it will eventually be on a par with the task of easing our
entrance into the upcoming New Age.
(More on the conception of Four
Ages of Mankind here.)
This topic will be continued in next posts.
Luis Miguel Goitizolo
A Message from The Author
Ever since I was
a youth I was fascinated by Oriental wisdom and particularly by the Hindu
doctrines. However, it was not until a few years ago that I undertook the task
of studying the ancient doctrine of cosmic cycles from different perspectives,
though mainly using the most relevant sacred texts from all around the world. In
time, I felt the urge to write a book about my studies in that matter in my
mother tongue, Spanish, which I titled "La rueda del tiempo" (in English, "The
Wheel of Time"). It is excerpts of that book and other original articles dealing
with similar topics that I will start publishing as of
today through this medium.
More recently, after some years as a networker promoting a variety of programs, I
decided to translate my book into English, a task that was successfully
completed a few months ago. And over the past few weeks and months I have been
publishing excerpts of this translation, as well as other original articles in
English that also deal with similar topics, on various online media of the
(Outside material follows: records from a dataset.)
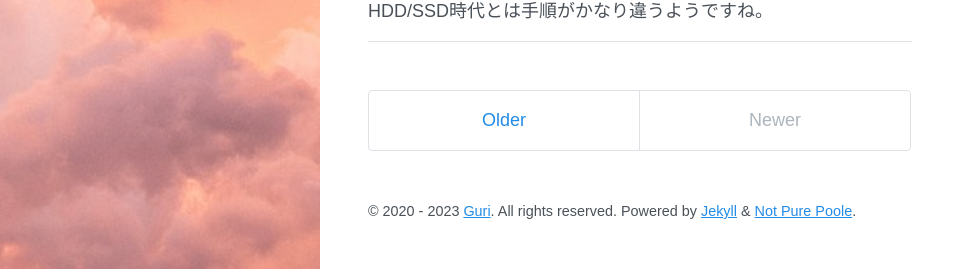
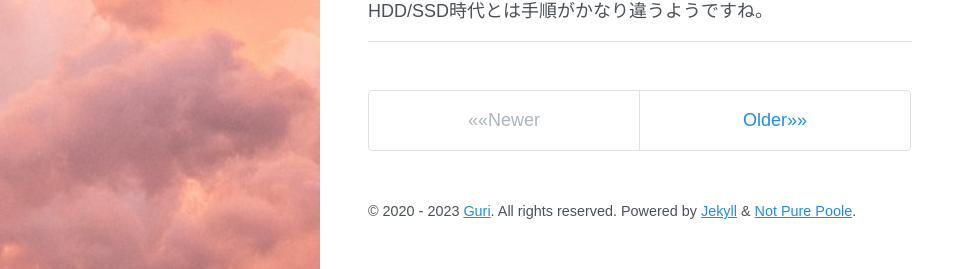
Before and after one commit to GuriCat/GuriPages, a Jekyll site: the page built from index.html, in a window 1280 px wide and 1356 px high. Shown: the part 1084-1353 px from the top of the window, without its empty margins (0-975 px from the left). Built offline with Jekyll 4.4.1, drawn with Linux system fonts in a browser that asks for light colours; nearby versions of some CDN libraries; the list of posts is cut into pages by our own code.

Commit message:
Update home.html

```diff
--- a/_layouts/home.html
+++ b/_layouts/home.html
@@ -32,14 +32,14 @@ layout: default
 </div>
 
 <div class="pagination">
+  {% if paginator.previous_page %}
+    <a class="pagination-item newer" href="{{ paginator.previous_page_path | prepend: relative_url }}">««Newer</a>
+  {% else %}
+    <span class="pagination-item newer">««Newer</span>
+  {% endif %}
   {% if paginator.next_page %}
-    <a class="pagination-item older" href="{{ paginator.next_page_path | relative_url }}">Older</a>
+    <a class="pagination-item older" href="{{ paginator.next_page_path | relative_url }}">Older»»</a>
   {% else %}
-    <span class="pagination-item older">Older</span>
-  {% endif %}
-  {% if paginator.previous_page %}
-    <a class="pagination-item newer" href="{{ paginator.previous_page_path | prepend: relative_url }}">Newer</a>
-  {% else %}
-    <span class="pagination-item newer">Newer</span>
+    <span class="pagination-item older">Older»»</span>
   {% endif %}
 </div>
```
United States and other countries.
Luis Miguel Goitizolo
Lima - Perú